> **Work to complete**:
Return the whole listing, keeping every character the same.

> **Data supplied**:
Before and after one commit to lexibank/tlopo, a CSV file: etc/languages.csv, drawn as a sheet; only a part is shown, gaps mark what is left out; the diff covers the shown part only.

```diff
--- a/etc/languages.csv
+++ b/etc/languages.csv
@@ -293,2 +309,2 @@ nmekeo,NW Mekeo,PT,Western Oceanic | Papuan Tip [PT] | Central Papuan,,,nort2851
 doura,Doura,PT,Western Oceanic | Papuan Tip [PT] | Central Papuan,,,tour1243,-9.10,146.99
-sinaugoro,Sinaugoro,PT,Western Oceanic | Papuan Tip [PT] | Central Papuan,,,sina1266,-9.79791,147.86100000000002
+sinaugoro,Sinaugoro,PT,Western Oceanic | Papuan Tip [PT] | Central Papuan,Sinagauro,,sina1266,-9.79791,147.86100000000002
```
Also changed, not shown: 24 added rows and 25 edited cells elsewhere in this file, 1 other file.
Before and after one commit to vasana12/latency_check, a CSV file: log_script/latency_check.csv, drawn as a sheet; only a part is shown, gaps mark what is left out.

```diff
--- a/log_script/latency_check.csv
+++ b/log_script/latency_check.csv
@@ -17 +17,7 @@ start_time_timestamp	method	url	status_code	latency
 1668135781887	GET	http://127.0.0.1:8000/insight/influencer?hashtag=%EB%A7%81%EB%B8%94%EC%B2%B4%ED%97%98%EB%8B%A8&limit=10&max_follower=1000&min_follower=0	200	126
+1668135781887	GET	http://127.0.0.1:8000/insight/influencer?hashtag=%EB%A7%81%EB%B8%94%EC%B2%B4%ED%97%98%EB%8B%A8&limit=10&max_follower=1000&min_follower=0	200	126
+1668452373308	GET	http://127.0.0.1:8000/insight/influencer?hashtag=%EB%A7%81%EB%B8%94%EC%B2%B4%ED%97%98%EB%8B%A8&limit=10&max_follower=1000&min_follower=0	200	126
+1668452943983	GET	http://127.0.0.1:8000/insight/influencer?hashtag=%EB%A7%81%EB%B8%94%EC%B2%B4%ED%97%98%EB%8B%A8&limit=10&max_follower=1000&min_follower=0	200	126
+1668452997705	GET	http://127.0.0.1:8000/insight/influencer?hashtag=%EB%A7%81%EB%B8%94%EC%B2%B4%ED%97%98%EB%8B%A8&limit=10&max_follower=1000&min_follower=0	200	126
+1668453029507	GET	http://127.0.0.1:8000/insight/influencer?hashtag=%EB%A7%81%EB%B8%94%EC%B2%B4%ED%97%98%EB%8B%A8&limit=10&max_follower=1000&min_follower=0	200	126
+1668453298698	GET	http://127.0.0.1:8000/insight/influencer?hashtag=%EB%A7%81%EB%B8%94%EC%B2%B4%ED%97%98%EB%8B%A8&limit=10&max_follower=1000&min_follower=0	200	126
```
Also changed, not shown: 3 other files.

> **Output**:
Before and after one commit to lexibank/tlopo, a CSV file: etc/languages.csv, drawn as a sheet; only a part is shown, gaps mark what is left out; the diff covers the shown part only.

```diff
--- a/etc/languages.csv
+++ b/etc/languages.csv
@@ -293,2 +309,2 @@ nmekeo,NW Mekeo,PT,Western Oceanic | Papuan Tip [PT] | Central Papuan,,,nort2851
 doura,Doura,PT,Western Oceanic | Papuan Tip [PT] | Central Papuan,,,tour1243,-9.10,146.99
-sinaugoro,Sinaugoro,PT,Western Oceanic | Papuan Tip [PT] | Central Papuan,,,sina1266,-9.79791,147.86100000000002
+sinaugoro,Sinaugoro,PT,Western Oceanic | Papuan Tip [PT] | Central Papuan,Sinagauro,,sina1266,-9.79791,147.86100000000002
```
Also changed, not shown: 24 added rows and 25 edited cells elsewhere in this file, 1 other file.
Before and after one commit to vasana12/latency_check, a CSV file: log_script/latency_check.csv, drawn as a sheet; only a part is shown, gaps mark what is left out.

```diff
--- a/log_script/latency_check.csv
+++ b/log_script/latency_check.csv
@@ -17 +17,7 @@ start_time_timestamp	method	url	status_code	latency
 1668135781887	GET	http://127.0.0.1:8000/insight/influencer?hashtag=%EB%A7%81%EB%B8%94%EC%B2%B4%ED%97%98%EB%8B%A8&limit=10&max_follower=1000&min_follower=0	200	126
+1668135781887	GET	http://127.0.0.1:8000/insight/influencer?hashtag=%EB%A7%81%EB%B8%94%EC%B2%B4%ED%97%98%EB%8B%A8&limit=10&max_follower=1000&min_follower=0	200	126
+1668452373308	GET	http://127.0.0.1:8000/insight/influencer?hashtag=%EB%A7%81%EB%B8%94%EC%B2%B4%ED%97%98%EB%8B%A8&limit=10&max_follower=1000&min_follower=0	200	126
+1668452943983	GET	http://127.0.0.1:8000/insight/influencer?hashtag=%EB%A7%81%EB%B8%94%EC%B2%B4%ED%97%98%EB%8B%A8&limit=10&max_follower=1000&min_follower=0	200	126
+1668452997705	GET	http://127.0.0.1:8000/insight/influencer?hashtag=%EB%A7%81%EB%B8%94%EC%B2%B4%ED%97%98%EB%8B%A8&limit=10&max_follower=1000&min_follower=0	200	126
+1668453029507	GET	http://127.0.0.1:8000/insight/influencer?hashtag=%EB%A7%81%EB%B8%94%EC%B2%B4%ED%97%98%EB%8B%A8&limit=10&max_follower=1000&min_follower=0	200	126
+1668453298698	GET	http://127.0.0.1:8000/insight/influencer?hashtag=%EB%A7%81%EB%B8%94%EC%B2%B4%ED%97%98%EB%8B%A8&limit=10&max_follower=1000&min_follower=0	200	126
```
Also changed, not shown: 3 other files.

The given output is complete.